Work instruction: Scan the data beneath this task and copy each line that includes "height".

Extracted data START

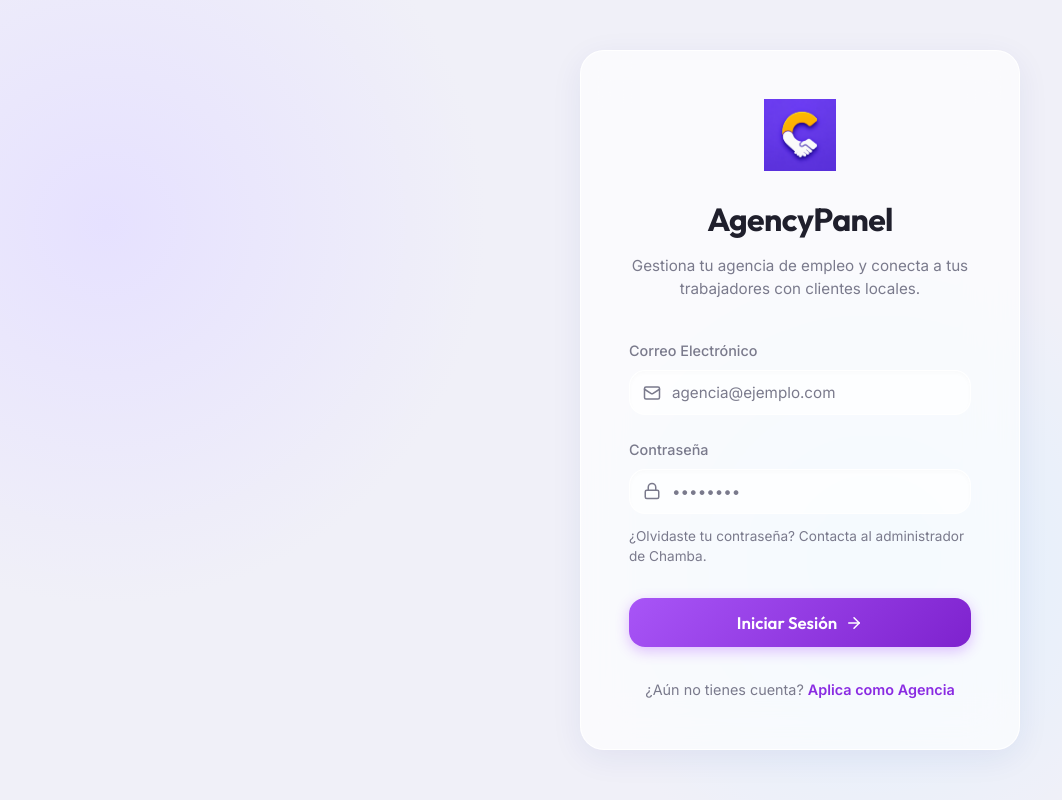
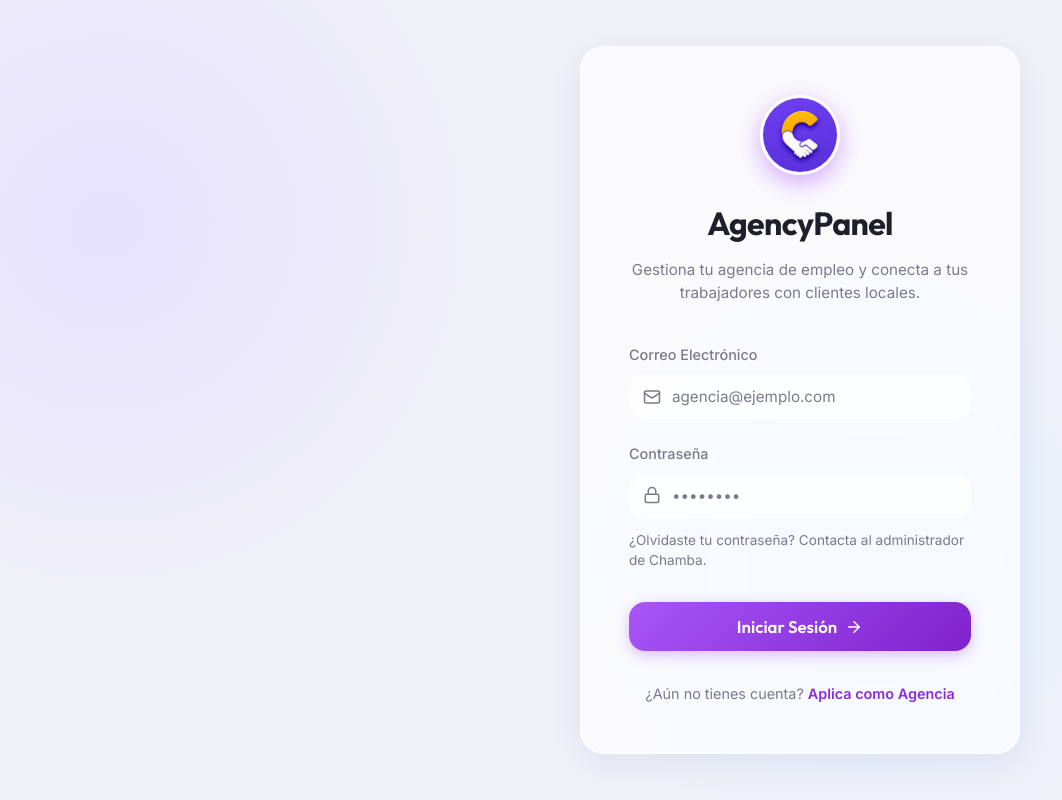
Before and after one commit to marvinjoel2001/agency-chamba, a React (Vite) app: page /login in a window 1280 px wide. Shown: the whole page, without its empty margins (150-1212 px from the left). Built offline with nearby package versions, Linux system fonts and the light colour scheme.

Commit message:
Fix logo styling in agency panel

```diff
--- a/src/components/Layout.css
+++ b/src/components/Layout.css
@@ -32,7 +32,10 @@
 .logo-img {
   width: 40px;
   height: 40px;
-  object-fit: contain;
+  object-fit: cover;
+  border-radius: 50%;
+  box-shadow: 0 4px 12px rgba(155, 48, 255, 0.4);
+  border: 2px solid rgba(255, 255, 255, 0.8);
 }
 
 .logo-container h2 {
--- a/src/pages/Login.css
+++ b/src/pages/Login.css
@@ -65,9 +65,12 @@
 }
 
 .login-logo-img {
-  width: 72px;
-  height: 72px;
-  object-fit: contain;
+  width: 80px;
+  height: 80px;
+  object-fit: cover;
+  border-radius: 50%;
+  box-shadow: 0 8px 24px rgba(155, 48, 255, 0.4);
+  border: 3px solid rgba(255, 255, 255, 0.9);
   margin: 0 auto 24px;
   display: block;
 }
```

Extracted data END

Answer box:
   height: 40px;
-  height: 72px;
+  height: 80px;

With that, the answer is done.